introduction of PEP-8, and now we're stuck with the older naming within
It has been said and discussed in the past  that the stdlib is in
fact inconsistent, but fixing this has almost always been disregarded as
being too painful (after all, we don't want a new Python 3 all over again).
However, this way, we will never move away from these inconsistencies.
Perhaps this is fine, but I think we should at least consider providing
function and class names that are unsurprising for developers.
While maintaining full backwards compatibility, my idea is that we should
offer consistently named aliases in -eventually- all stdlib modules. For
instance, with Python 2.6, the threading module received this treatment,
but unfortunately this was not expanded to all modules.
What am I speaking of precisely? I have done a quick survey of the stdlib
and found the following examples. Please note, this is a highly opinionated
list; some names may have been chosen with a very good reason, and others
are just a matter of taste. Hopefully you agree with at least some of them:
* The CamelCasing in some modules are the most obvious culprits, e.g.
logging and unittest. There is obviously an issue regarding subclasses and
methods that are supposed to be overridden, but I feel we could make it
* All lower case class names, such as collections.defaultdict and
collections.deque, should be CamelCased. Another example is datetime, which
uses names such as timedelta instead of TimeDelta.
* Inconsistent names all together, such as re.sub, which I feel should be
re.replace (cf. str.replace). But also re.finditer and re.findall, but no
* Names that do not reflect actual usage, such as ssl.PROTOCOL_SSLv23,
which can in fact not be used as client for SSLv2.
* Underscore usage, such as tarfile.TarFile.gettarinfo (should it not be
get_tar_info?), http.client.HTTPConnection.getresponse vs set_debuglevel,
and pathlib.Path.samefile vs pathlib.Path.read_text. And is it

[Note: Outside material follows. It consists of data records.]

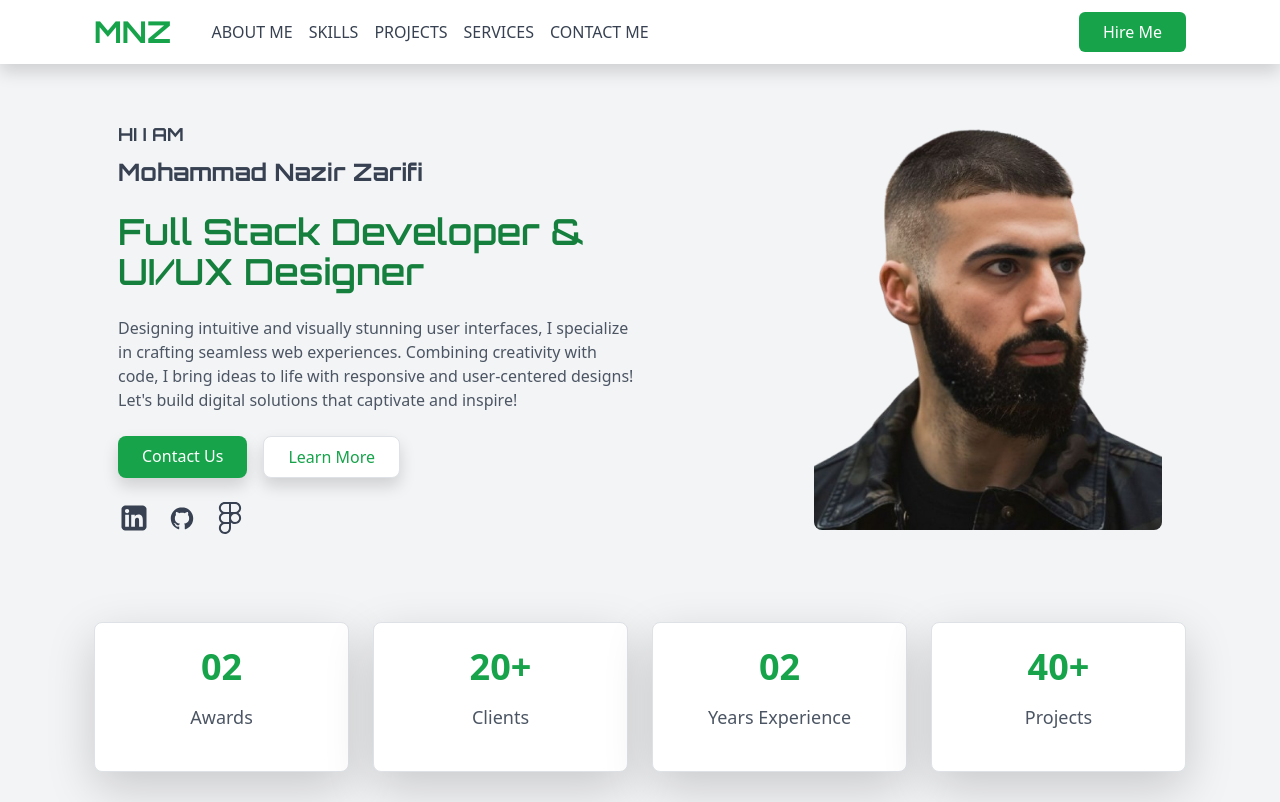
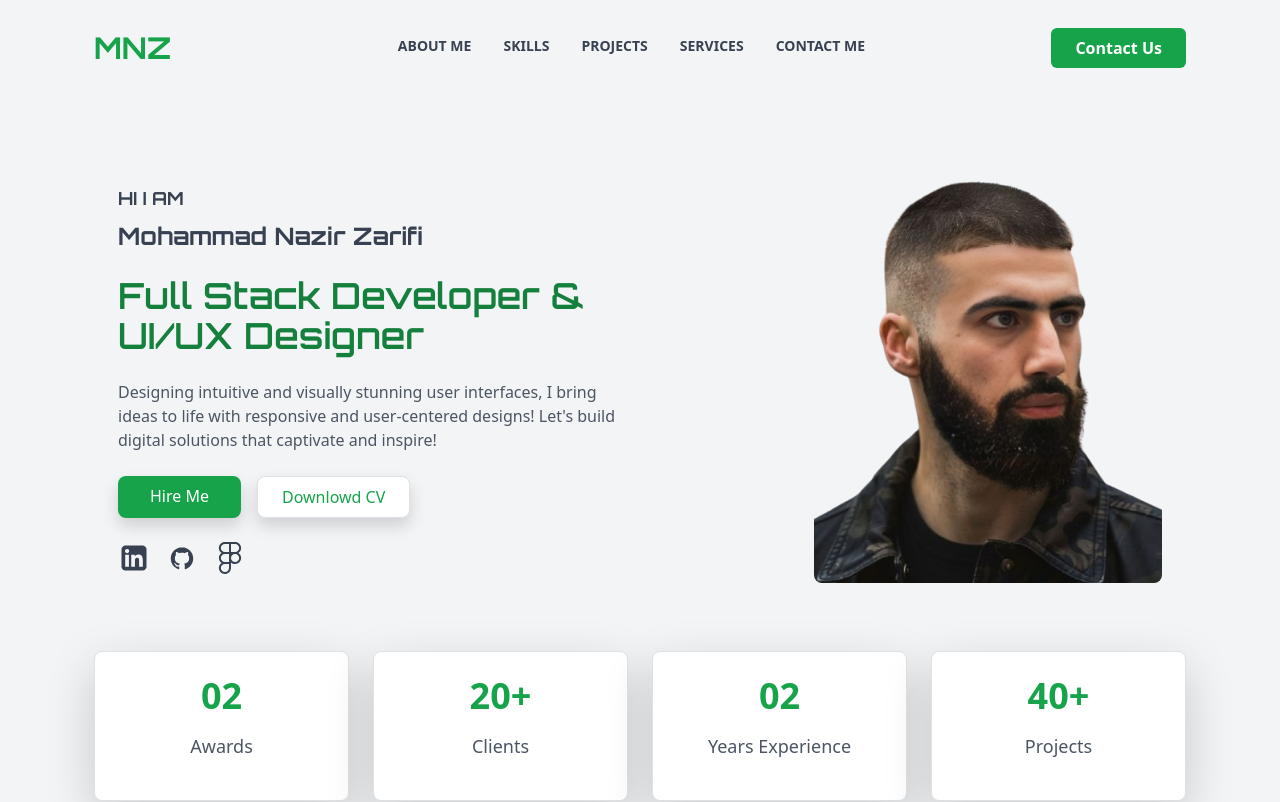
Before and after one commit to MuhammadNazir786/portfilio, a React (Vite) app: page / in a window 1280 px wide. Shown: the top 802 px of the page. Built offline with nearby package versions, Linux system fonts and the light colour scheme.

Commit message:
Update project with new changes

```diff
--- a/index.html
+++ b/index.html
@@ -16,7 +16,9 @@
       href="https://fonts.googleapis.com/css2?family=Open+Sans:ital,wght@0,300..800;1,300..800&family=Orbitron:wght@400..900&family=Poppins:ital,wght@0,100;0,200;0,300;0,400;0,500;0,600;0,700;0,800;0,900;1,100;1,200;1,300;1,400;1,500;1,600;1,700;1,800;1,900&display=swap"
       rel="stylesheet"
     />
-
+    <link rel="preconnect" href="https://fonts.googleapis.com">
+    <link rel="preconnect" href="https://fonts.gstatic.com" crossorigin>
+    <link href="https://fonts.googleapis.com/css2?family=Pacifico&display=swap" rel="stylesheet">
 
     <link rel="preconnect" href="https://fonts.googleapis.com">
     <link rel="preconnect" href="https://fonts.gstatic.com" crossorigin>
--- a/src/App.css
+++ b/src/App.css
@@ -5,6 +5,12 @@
   font-weight: weight;
   font-style: normal;
 }
+.pacifico-regular {
+  font-family: "Pacifico", cursive;
+  font-weight: 400;
+  font-style: normal;
+}
+
 /* font */
 
 /* utilities */
--- a/src/App.jsx
+++ b/src/App.jsx
@@ -16,7 +16,7 @@ const App = () => {
     name: "Mohammad Nazir Zarifi",
     title: "Full Stack Developer & UI/UX Designer",
     description:
-      "Designing intuitive and visually stunning user interfaces, I specialize in crafting seamless web experiences. Combining creativity with code, I bring ideas to life with responsive and user-centered designs! Let's build digital solutions that captivate and inspire!",
+      "Designing intuitive and visually stunning user interfaces, I bring ideas to life with responsive and user-centered designs! Let's build digital solutions that captivate and inspire!",
     imageUrl: profil, // Replace with your image URL
   };
 
--- a/src/portfilio/Cards.jsx
+++ b/src/portfilio/Cards.jsx
@@ -9,7 +9,7 @@ const Cards = () => {
   ];
 
   return (
-    <section className="py-10 bg-gray-100">
+    <section className="py-10 md:pt-5 bg-gray-100">
       <div className="container mx-auto px-4">
         <div className="grid grid-cols-1 sm:grid-cols-2 md:grid-cols-4 gap-6">
           {cards.map((card, index) => (
--- a/src/portfilio/Hero.jsx
+++ b/src/portfilio/Hero.jsx
@@ -3,9 +3,9 @@ import { DiGithubBadge } from "react-icons/di";
 import { FaFigma } from "react-icons/fa6";
 const Hero = ({ data }) => {
   return (
-    <section id="hero" className="bg-gray-100  pb-5 md:pt-16">
-      <div className="container flex-col-reverse mx-auto flex md:flex-row md:justify-between items-center px-5 md:px-0">
-        <div className="md:w-1/2 md:pt-14 pt-12">
+    <section id="hero" className="bg-gray-100 pb-5 md:pt-20">
+      <div className="container flex-col-reverse mx-auto flex md:flex-row md:justify-between items-center px-5 pt-12 md:pt-10 md:px-0">
+        <div className="md:w-1/2 md:pt-14 pt-20">
           <h1 className="orbitron-uniquifier text-lg text-gray-700 font-bold mb-2">
             HI I AM
           </h1>
@@ -19,27 +19,35 @@ const Hero = ({ data }) => {
           <div className="flex space-x-4 mb-4">
             <a
               href="#contact"
-              className="no-underline bg-green-600 text-white px-6 py-2 rounded-lg shadow hover:bg-green-500 transition"
+              className="no-underline bg-green-600 text-white px-8 py-2 rounded-lg shadow hover:bg-green-500 transition"
             >
-              Contact Us
+              Hire Me
             </a>
             <a
-              href="#learn-more"
+              href="https://drive.google.com/file/d/1_X9rB8GctEzMg01LjHXgOWkBcBXtgx6F/view?usp=sharing"
               className="no-underline bg-white border text-green-600 px-6 py-2 rounded-lg shadow hover:bg-green-600 hover:text-green-500 transition"
             >
-              Learn More
+              Downlowd CV
             </a>
           </div>
           {/* Social Icons */}
           <div className="flex space-x-4">
-            <a href="https://www.linkedin.com" target="_blank" rel="noopener noreferrer">
-            <AiFillLinkedin className="h-8 w-8 rounded-3xl text-gray-700 hover:text-green-600 transition" />
+            <a
+              href="https://www.linkedin.com/in/mohammad-nazir-zarifi-126693294/"
+              target="_blank"
+              rel="noopener noreferrer"
+            >
+              <AiFillLinkedin className="h-8 w-8 rounded-3xl text-gray-700 hover:text-green-600 transition" />
             </a>
-            <a href="https://github.com" target="_blank" rel="noopener noreferrer" >
-            <DiGithubBadge className="h-8 w-8 text-gray-700 hover:text-green-600 transition" />
+            <a href="" target="_blank" rel="noopener noreferrer">
+              <DiGithubBadge className="h-8 w-8 text-gray-700 hover:text-green-600 transition" />
             </a>
-            <a href="https://www.figma.com" target="_blank" rel="noopener noreferrer">
-            <FaFigma className="h-8 w-8 text-gray-700 hover:text-green-600 transition"/>
+            <a
+              href="https://www.figma.com/files/team/1351850953810847024/user/1351850949818041643?fuid=1351850949818041643"
+              target="_blank"
+              rel="noopener noreferrer"
+            >
+              <FaFigma className="h-8 w-8 text-gray-700 hover:text-green-600 transition" />
             </a>
           </div>
         </div>
--- a/src/portfilio/Navbar.jsx
+++ b/src/portfilio/Navbar.jsx
@@ -8,36 +8,41 @@ const Navbar = () => {
   };
 
   return (
-    <nav className="bg-white shadow fixed top-0 left-0 right-0 z-10">
-      <div className="container mx-auto px-4 sm:px-6 lg:px-8">
-        <div className="flex justify-between h-16">
+    <nav className="bg-gray-100 fixed top-0 left-0 right-0 z-10">
+      <div className="container mx-auto px-4 sm:px-6 lg:px-8 md:py-4 pt-4 md:pt-6">
+        <div className="flex justify-between">
           <div className="flex items-center">
-            <div className="orbitron-uniquifier flex-shrink-0 ">
+
+
+        <div className="orbitron-uniquifier flex-shrink-0 pt-1">
              <a className="no-underline text-green-600 font-bold text-3xl" href="#hero"> MNZ</a>
             </div>
-            <div className="hidden md:flex space-x-4 ml-10">
+            </div>
+          <div className="flex items-center">
+
+            <div className="hidden md:flex space-x-8 ml-10">
               <a
                 href="#about"
-                className="no-underline font-medium text-gray-700 hover:text-green-600"
+                className="text-sm  no-underline font-bold text-gray-700 hover:text-green-600"
               >
                 ABOUT ME
               </a>
-              <a href="#skills" className="no-underline font-medium text-gray-700 hover:text-green-600">
+              <a href="#skills" className="text-sm font-bold no-underline text-gray-700 hover:text-green-600">
                 SKILLS
               </a>
               <a
                 href="#projects"
-                className="no-underline font-medium text-gray-700 hover:text-green-600"
+                className="text-sm no-underline font-bold text-gray-700 hover:text-green-600"
               >
                 PROJECTS
               </a>
               <a
                 href="#services"
-                className="no-underline font-medium text-gray-700 hover:text-green-600"
+                className="text-sm no-underline font-bold text-gray-700 hover:text-green-600"
               >
                 SERVICES
               </a>
-              <a href="#contact" className="no-underline font-medium text-gray-700 hover:text-green-600">
+              <a href="#contact" className="text-sm no-underline font-bold text-gray-700 hover:text-green-600">
                 CONTACT ME
               </a>
             </div>
@@ -45,9 +50,9 @@ const Navbar = () => {
           <div className="hidden md:flex items-center">
             <a
               href="#hire"
-              className="text-base no-underline font-medium bg-green-600 text-white px-4 py-2 rounded hover:bg-green-700"
+              className="text-base no-underline font-bold bg-green-600 text-white px-4 py-2 mt-1 rounded hover:bg-green-700"
             >
-              Hire Me
+              Contact Us
             </a>
           </div>
           <div className="flex md:hidden items-center">
@@ -95,9 +100,9 @@ const Navbar = () => {
             </a>
             <a
               href="#hire"
-              className="text-center no-underline font-medium bg-green-600 text-white px-4 py-2 rounded"
+              className="orbitron-uniquifier text-center no-underline font-medium bg-green-600 text-white px-4 py-2 rounded"
             >
-              Hire Me
+             Contact Us
             </a>
           </div>
         </div>
```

pkgutil.iter_modules or is it pathlib.Path.iterdir (or re.finditer)?
* Usage of various abbreviations, such as in filecmp.cmp
* Inconsistencies between similar modules, e.g. between
tarfile.TarFile.add and zipfile.ZipFile.write.
These are just some examples of inconsistent and surprising naming I could
find, other categories are probably also conceivable. Another subject for
reconsideration would be attribute and argument names, but I haven't looked
for those in my quick survey.
For all of these inconsistencies, I think we should make a 'consistently'
named alternative, and alias the original variant with them (or the other
way around), without defining a deprecation timeline for the original
names. This should make it possible to eventually make the stdlib
consistent, Pythonic and unsurprising.
What would you think of such an effort?